Most installations deployed from both platforms are the free Community versions. For most webshops this free version is sufficient to work with. For those companies which have for example large and complex product categories, advanced customer profiles, monitoring- and management tools or need intensive support from their manufacturers, it could be beneficial to take a look at the Enterprise editions from either of the two platforms. Whereas Magento 1 bills a fixed amount a year (no matter the webshop's turnover), Magento 2 looks at each project individually and different price agreements are made with the merchant. Magento 2 Enterprise's License pricing indicate that only for companies with a higher turnover (~€10million) Magento licences are in competition with other suppliers with similar products. We can conclude that the Magento Enterprise edition is mostly interesting for the more 'serious'e-commerce players.
Shopware applies a very different pricing model. Besides the free Community edition, there is a Professional- (€1.295) and a Professional Plus (€5.995) edition. These intermediate forms could be an outcome for those who find the functionalities and performance of the Community edition not sufficient, but the Enterprise edition a bridge too far. Shopware's Enterprise edition (price available on demand) offers all functionalities foregoing editions offer, plus 24/7 support, multi shop functionalities and developer support. However modules, which are included in the price with Magento 2EE, need to be purchased separately.

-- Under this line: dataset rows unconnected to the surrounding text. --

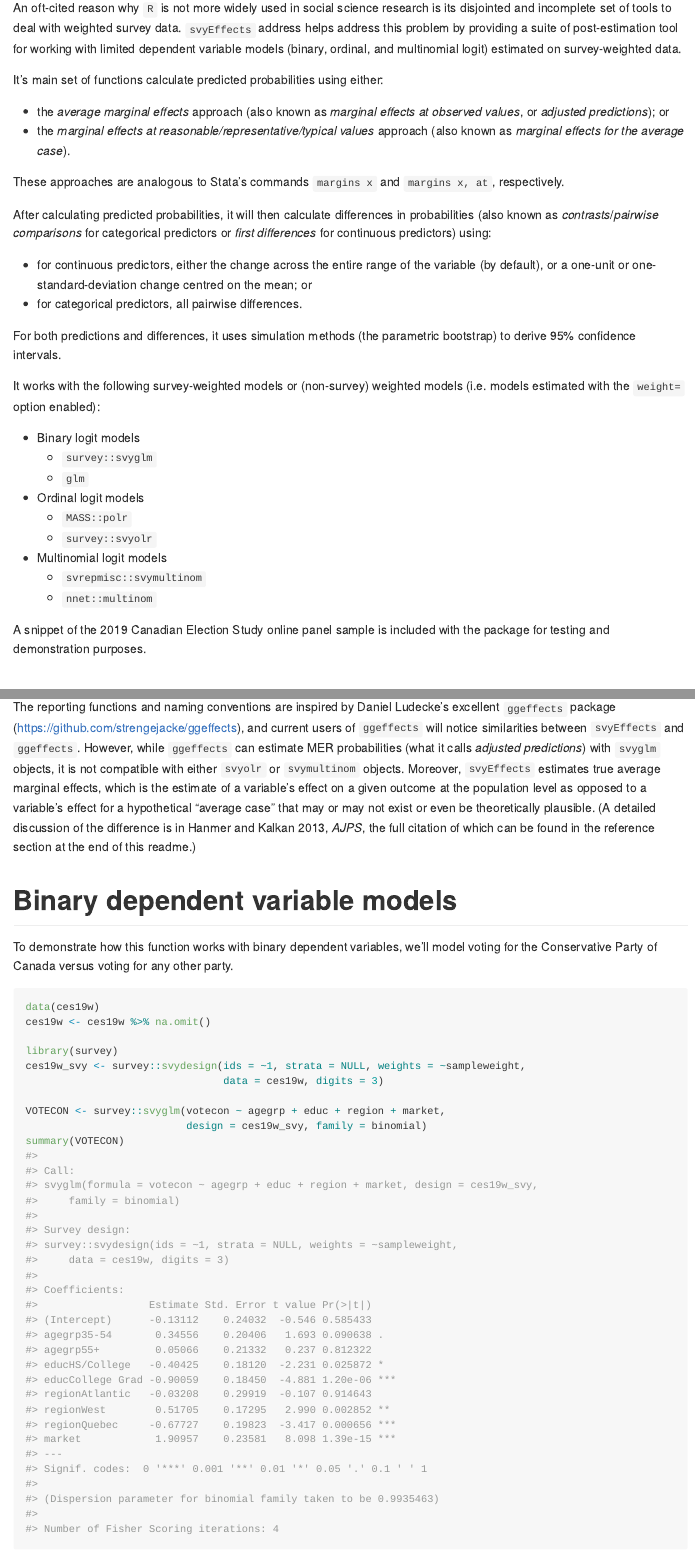
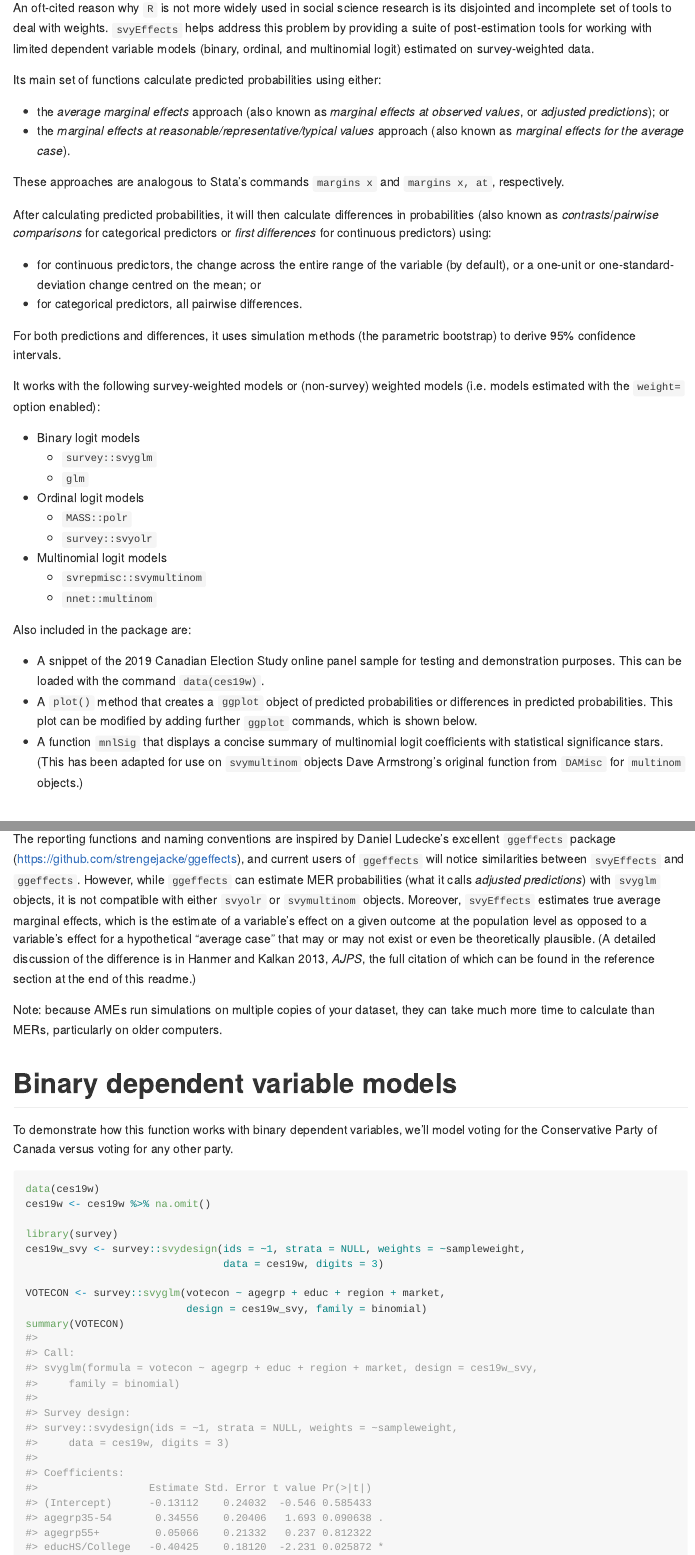
Before and after one commit to jb-santos/svyEffects, an R Markdown document (README.Rmd): the page in a window 1100 px wide, from 180 px down, and a second part further down, joined at a grey line. The pictures show the output file README.md that the author committed with the source, drawn offline in the style of GitHub.

Commit message:
Update documentation, add defaults for diffchange

```diff
--- a/README.Rmd
+++ b/README.Rmd
@@ -22,9 +22,9 @@ library(ggplot2)
 
 ## Introduction
 
-An oft-cited reason why `R` is not more widely used in social science research is its disjointed and incomplete set of tools to deal with weighted survey data. `svyEffects` address helps address this problem by providing a suite of post-estimation tool for working with limited dependent variable models (binary, ordinal, and multinomial logit) estimated on survey-weighted data.
+An oft-cited reason why `R` is not more widely used in social science research is its disjointed and incomplete set of tools to deal with weights. `svyEffects` helps address this problem by providing a suite of post-estimation tools for working with limited dependent variable models (binary, ordinal, and multinomial logit) estimated on survey-weighted data.
 
-It's main set of functions calculate predicted probabilities using either:
+Its main set of functions calculate predicted probabilities using either:
 
 - the *average marginal effects* approach (also known as *marginal effects at observed values*, or *adjusted predictions*); or
 - the *marginal effects at reasonable/representative/typical values* approach (also known as *marginal effects for the average case*).
@@ -33,7 +33,7 @@ These approaches are analogous to Stata's commands `margins x` and `margins x, a
 
 After calculating predicted probabilities, it will then calculate differences in probabilities (also known as *contrasts*/*pairwise comparisons* for categorical predictors or *first differences* for continuous predictors) using:
 
-- for continuous predictors, either the change across the entire range of the variable (by default), or a one-unit or one-standard-deviation change centred on the mean; or
+- for continuous predictors, the change across the entire range of the variable (by default), or a one-unit or one-standard-deviation change centred on the mean; or
 - for categorical predictors, all pairwise differences.
 
 For both predictions and differences, it uses simulation methods (the parametric bootstrap) to derive 95% confidence intervals.
@@ -50,13 +50,19 @@ It works with the following survey-weighted models or (non-survey) weighted mode
   - `svrepmisc::svymultinom`
   - `nnet::multinom`
 
-A snippet of the 2019 Canadian Election Study online panel sample is included with the package for testing and demonstration purposes.
+Also included in the package are:
+
+- A snippet of the 2019 Canadian Election Study online panel sample for testing and demonstration purposes. This can be loaded with the command `data(ces19w)`.
+- A `plot()` method that creates a `ggplot` object of predicted probabilities or differences in predicted probabilities. This plot can be modified by adding further `ggplot` commands, which is shown below.
+- A function `mnlSig` that displays a concise summary of multinomial logit coefficients with statistical significance stars. (This has been adapted for use on `svymultinom` objects Dave Armstrong's original function from `DAMisc` for `multinom` objects.)
 
 # Development history and differences from other packages
 
 This package extends functions originally written by Dave Armstrong in his `DAMisc` package (https://github.com/davidaarmstrong/damisc).
 
 The reporting functions and naming conventions are inspired by Daniel Ludecke's excellent `ggeffects` package (https://github.com/strengejacke/ggeffects), and current users of `ggeffects` will notice similarities between `svyEffects` and `ggeffects`. However, while `ggeffects` can estimate MER probabilities (what it calls *adjusted predictions*) with `svyglm` objects, it is not compatible with either `svyolr` or `svymultinom` objects. Moreover, `svyEffects` estimates true average marginal effects, which is the estimate of a variable's effect on a given outcome at the population level as opposed to a variable's effect for a hypothetical "average case" that may or may not exist or even be theoretically plausible. (A detailed discussion of the difference is in Hanmer and Kalkan 2013, *AJPS*, the full citation of which can be found in the reference section at the end of this readme.)
+
+Note: because AMEs run simulations on multiple copies of your dataset, they can take much more time to calculate than MERs, particularly on older computers.
 
 # Binary dependent variable models
 
```
Also changed, not shown: README.md.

For those who prefer proven technique and want to be flexible in choosing an implementation partner, Magento is a sensible choice. Especially in the Netherlands Magento is broadly represented and there is a lot of knowledge available, also from the worldwide community. Who prefers to act on current trends like user experience and storytelling, and doesn't mind to step outside the paved road, Shopware could offer the right solution. Shopware offers tools which allow the user to relatively simple fabricate a slick webshop, which in the field of navigation and design is clearly a step ahead of its competitors. In the Netherlands there are already a handful of developing parties that can give serious support on the whole Shopware e-commerce trajectory. For the more 'serious' e-commerce users it would be worthwhile to have a look at both suppliers' Enterprise editions. Where Magento 2 Enterprise invoices based on generated turnover (and made pricing agreements) and licence costs on a yearly basis, Shopware charges a one time amount per entity, and one pays extra for additional services and functionalities. Therefor, in order to make the right decision, it depends on your wishes and the size of your webshop to which Enterprise edition suits best.